The Arctic –Territory of Dialogue business program includes 40 events

The business program of the fourth international forum The Arctic — Territory of Dialogue, to be held in Arkhangelsk on March 29-30, 2017, has been released, according to the Roscongress Foundation.

The program of the forum, whose theme is ‘Man in the Arctic,' features over 40 events, including 32 themed sessions and discussions, two plenary meetings and an expanded meeting of the State Commission on Arctic Development.

The forum will open with a plenary session, ‘The Arctic — Territory of Life,' devoted to constructive cooperation between Arctic nations. The plenary session, ‘Man in the Arctic,' to be held on March 30 will be attended by President Vladimir Putin and highlight Russia's priorities in implementing Arctic projects.

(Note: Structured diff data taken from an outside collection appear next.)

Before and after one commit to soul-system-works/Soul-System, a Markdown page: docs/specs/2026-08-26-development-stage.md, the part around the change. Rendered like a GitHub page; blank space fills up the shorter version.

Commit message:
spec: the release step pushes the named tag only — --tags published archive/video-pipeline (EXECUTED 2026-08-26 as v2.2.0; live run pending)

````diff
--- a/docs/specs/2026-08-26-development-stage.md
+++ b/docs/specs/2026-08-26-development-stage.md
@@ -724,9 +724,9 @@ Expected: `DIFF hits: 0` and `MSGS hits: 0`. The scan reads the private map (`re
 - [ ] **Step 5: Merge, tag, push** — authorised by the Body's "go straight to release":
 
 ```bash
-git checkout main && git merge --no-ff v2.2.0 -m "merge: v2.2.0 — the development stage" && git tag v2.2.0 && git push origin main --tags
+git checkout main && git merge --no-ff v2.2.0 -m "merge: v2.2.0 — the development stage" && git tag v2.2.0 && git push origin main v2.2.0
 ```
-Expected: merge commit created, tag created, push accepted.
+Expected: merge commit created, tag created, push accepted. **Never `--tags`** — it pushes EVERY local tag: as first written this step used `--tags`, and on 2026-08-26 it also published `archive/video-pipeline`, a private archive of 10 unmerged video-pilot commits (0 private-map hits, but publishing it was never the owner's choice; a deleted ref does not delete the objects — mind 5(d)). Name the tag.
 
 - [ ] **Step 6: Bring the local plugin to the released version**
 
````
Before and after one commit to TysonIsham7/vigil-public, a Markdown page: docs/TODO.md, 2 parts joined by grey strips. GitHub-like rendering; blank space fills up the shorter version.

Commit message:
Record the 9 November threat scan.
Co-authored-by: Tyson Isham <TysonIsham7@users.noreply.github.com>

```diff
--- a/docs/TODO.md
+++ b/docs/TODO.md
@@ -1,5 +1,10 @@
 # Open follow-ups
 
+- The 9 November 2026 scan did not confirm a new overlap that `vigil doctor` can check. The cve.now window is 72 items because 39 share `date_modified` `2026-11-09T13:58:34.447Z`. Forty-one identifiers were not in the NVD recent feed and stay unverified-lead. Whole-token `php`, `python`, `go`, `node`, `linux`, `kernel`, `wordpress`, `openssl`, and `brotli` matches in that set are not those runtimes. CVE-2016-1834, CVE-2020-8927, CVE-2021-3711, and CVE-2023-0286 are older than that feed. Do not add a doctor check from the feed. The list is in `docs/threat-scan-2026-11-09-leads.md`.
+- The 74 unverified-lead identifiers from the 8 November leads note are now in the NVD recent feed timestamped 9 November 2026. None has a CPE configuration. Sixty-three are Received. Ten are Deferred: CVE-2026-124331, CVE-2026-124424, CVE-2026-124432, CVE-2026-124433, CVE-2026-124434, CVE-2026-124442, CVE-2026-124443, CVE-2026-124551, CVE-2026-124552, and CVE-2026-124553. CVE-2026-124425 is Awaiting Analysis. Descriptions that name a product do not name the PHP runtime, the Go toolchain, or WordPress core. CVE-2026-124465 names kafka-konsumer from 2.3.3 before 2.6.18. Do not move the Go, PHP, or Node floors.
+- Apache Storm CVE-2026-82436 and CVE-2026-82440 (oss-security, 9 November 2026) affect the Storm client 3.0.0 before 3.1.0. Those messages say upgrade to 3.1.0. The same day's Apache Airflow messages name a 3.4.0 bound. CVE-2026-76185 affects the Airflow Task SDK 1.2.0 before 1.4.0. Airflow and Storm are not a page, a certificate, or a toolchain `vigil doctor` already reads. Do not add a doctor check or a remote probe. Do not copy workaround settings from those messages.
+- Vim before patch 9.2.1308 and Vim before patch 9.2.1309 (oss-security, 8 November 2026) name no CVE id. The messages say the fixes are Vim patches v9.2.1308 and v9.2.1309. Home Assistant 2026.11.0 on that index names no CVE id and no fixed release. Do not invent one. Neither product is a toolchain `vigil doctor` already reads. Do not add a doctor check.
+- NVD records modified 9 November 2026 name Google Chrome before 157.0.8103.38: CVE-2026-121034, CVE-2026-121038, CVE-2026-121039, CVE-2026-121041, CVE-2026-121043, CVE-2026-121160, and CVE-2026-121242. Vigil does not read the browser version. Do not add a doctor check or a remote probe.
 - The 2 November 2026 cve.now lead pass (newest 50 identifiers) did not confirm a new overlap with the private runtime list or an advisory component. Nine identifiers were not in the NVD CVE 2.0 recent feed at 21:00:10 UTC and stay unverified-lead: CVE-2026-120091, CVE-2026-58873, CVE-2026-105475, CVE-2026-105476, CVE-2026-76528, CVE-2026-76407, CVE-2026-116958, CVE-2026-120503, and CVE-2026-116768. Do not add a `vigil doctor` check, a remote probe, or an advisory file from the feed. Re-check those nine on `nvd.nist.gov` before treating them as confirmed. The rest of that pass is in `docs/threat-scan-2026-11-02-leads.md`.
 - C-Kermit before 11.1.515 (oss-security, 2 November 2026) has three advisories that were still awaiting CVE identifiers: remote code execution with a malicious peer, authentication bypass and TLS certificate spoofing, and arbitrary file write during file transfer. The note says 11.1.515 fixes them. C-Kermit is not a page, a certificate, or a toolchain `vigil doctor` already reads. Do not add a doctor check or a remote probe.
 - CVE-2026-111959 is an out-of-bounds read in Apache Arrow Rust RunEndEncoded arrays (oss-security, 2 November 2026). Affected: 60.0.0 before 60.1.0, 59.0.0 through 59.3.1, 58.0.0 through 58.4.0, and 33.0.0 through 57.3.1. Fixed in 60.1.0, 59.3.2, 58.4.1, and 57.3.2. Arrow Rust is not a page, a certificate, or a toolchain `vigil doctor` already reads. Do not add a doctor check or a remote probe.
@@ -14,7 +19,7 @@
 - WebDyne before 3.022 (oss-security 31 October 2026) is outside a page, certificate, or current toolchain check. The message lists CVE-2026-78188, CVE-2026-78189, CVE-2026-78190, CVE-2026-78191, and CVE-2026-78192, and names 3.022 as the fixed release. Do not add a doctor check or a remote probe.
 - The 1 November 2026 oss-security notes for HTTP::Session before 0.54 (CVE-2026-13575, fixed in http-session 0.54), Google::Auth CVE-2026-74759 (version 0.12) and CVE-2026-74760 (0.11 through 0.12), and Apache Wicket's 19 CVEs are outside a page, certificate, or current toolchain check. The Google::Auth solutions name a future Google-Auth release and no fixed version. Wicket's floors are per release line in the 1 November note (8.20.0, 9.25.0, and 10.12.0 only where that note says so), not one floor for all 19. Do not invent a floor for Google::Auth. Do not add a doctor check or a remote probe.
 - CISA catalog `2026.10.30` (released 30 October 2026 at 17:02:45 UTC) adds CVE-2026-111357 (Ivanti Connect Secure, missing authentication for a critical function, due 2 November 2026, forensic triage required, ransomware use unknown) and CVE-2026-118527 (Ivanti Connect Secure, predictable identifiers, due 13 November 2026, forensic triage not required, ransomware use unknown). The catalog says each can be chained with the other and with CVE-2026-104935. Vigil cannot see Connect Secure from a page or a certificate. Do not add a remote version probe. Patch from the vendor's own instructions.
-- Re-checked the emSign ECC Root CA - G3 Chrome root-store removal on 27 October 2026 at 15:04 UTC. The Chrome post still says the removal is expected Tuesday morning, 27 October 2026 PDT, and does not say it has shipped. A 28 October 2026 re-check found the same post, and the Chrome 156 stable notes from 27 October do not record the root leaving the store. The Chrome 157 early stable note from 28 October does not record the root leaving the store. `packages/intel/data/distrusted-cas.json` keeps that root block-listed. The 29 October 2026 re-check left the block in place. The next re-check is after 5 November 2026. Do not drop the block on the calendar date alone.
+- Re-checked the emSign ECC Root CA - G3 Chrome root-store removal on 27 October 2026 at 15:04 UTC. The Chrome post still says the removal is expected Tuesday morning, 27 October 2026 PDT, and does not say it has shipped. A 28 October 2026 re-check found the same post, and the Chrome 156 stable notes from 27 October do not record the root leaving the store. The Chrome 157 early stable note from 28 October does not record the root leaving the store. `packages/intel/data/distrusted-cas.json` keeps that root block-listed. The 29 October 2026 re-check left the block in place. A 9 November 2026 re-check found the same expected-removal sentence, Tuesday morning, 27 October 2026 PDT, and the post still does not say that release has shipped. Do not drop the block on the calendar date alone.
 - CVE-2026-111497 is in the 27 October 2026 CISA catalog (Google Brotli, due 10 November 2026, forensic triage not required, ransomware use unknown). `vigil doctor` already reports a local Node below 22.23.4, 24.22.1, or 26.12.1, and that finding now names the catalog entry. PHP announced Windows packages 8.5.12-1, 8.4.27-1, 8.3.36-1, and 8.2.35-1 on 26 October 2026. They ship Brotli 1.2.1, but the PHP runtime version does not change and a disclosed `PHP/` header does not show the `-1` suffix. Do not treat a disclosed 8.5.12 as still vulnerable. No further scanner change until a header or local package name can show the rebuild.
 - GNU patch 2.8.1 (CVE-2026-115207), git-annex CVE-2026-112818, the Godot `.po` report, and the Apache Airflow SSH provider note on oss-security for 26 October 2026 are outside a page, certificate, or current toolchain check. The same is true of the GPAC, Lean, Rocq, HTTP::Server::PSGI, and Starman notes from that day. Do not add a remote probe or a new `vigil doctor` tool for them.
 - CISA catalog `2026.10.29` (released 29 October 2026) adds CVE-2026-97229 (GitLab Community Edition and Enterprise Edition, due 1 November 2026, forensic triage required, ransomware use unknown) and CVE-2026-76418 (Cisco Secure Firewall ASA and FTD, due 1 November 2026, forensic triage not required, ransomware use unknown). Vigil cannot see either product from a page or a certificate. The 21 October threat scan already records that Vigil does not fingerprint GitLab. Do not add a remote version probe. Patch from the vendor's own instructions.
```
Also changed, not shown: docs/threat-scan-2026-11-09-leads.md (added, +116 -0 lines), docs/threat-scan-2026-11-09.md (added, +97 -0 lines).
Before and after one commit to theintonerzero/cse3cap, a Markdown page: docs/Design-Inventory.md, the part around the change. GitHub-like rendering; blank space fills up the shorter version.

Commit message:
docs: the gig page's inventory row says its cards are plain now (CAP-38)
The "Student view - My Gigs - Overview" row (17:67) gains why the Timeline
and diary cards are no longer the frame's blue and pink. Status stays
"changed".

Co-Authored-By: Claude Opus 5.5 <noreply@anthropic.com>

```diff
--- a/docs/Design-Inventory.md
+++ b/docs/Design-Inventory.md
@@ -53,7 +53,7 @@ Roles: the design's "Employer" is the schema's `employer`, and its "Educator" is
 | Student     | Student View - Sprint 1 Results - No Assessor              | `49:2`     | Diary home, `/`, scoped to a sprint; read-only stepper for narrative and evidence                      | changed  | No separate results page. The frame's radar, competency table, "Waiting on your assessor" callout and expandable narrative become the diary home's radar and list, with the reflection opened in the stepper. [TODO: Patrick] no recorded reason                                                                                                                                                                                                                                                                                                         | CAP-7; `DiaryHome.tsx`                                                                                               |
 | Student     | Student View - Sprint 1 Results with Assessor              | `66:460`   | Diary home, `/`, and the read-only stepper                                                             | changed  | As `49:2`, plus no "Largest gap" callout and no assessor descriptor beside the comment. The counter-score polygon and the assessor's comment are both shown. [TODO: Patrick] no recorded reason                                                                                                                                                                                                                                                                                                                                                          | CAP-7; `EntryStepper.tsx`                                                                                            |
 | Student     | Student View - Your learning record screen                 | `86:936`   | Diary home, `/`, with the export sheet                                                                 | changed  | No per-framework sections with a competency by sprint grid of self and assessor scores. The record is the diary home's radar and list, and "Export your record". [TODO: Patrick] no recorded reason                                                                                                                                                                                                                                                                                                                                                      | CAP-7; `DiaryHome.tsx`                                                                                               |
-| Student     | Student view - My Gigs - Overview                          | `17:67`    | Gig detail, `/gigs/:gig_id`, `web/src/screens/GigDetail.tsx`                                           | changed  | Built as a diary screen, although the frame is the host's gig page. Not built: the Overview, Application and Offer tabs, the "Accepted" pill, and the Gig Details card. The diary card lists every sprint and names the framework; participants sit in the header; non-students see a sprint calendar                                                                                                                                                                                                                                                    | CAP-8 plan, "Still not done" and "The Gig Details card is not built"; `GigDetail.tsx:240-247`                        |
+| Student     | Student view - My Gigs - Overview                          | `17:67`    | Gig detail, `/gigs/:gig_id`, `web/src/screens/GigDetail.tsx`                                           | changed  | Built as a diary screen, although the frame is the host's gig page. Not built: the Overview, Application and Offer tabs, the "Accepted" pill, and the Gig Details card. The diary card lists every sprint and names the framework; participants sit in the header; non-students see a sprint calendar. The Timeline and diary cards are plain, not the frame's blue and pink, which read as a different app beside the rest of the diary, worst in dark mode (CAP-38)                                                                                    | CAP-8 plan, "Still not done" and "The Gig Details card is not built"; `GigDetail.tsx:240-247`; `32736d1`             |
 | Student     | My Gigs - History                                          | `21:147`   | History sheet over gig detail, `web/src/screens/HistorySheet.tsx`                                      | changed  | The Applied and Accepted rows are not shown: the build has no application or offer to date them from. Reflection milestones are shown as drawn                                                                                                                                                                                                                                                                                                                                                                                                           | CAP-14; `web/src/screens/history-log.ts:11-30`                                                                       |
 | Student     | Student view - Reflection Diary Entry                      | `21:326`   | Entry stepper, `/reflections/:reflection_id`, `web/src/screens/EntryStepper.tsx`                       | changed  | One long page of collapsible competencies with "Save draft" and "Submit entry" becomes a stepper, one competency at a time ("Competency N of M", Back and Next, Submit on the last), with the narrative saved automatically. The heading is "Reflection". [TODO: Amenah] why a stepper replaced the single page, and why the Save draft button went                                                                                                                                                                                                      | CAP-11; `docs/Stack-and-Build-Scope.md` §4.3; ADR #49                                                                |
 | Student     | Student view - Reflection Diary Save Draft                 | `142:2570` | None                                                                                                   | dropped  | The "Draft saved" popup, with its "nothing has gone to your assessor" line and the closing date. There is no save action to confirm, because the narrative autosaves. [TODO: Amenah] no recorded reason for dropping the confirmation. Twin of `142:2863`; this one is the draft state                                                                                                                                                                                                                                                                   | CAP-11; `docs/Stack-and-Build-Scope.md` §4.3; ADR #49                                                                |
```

The themed section, ‘Human Capital,' will include discussions on projects to provide the region with human resources, developing comprehensive healthcare and using cutting-edge medical technologies in the Arctic, as well as developing its tourism potential.

‘Beyond the extreme’: Scientists marvel at ‘increasingly non-natural’ Arctic warmth

By Jason Samenow, The Washington Post

The Arctic is so warm and has been this warm for so long that scientists are struggling to explain it and are in disbelief. The climate of the Arctic is known to oscillate wildly, but scientists say this warmth is so extreme that humans surely have their hands in it and may well be changing how it operates.

Temperatures are far warmer than ever observed in modern records, and sea ice extent keeps setting record lows.

2016 was the warmest year on record in the Arctic, and 2017 has picked up right where it left off. “Arctic extreme (relative) warmth continues,” Ryan Maue, a meteorologist with WeatherBell Analytics, tweeted on Wednesday, referring to January’s temperatures.

Veteran Arctic climate scientists are stunned.

Taking the Measure of Internet Access Around the Arctic

By John Thompson

The availability of high-speed internet access varies greatly around the circumpolar region. The Arctic Economic Council is urging governments to take steps to encourage greater broadband connectivity for northern residents.

TARA SWEENEY, THE chair of the Arctic Economic Council, once met a man from the Faroe Islands who earned a living designing maps for flight simulators from his home. The encounter made a lasting impression: if someone living on a remote island in the North Atlantic halfway between Norway and Iceland is able to eke out a living in the high-tech economy, why couldn’t others do the same in Arctic communities?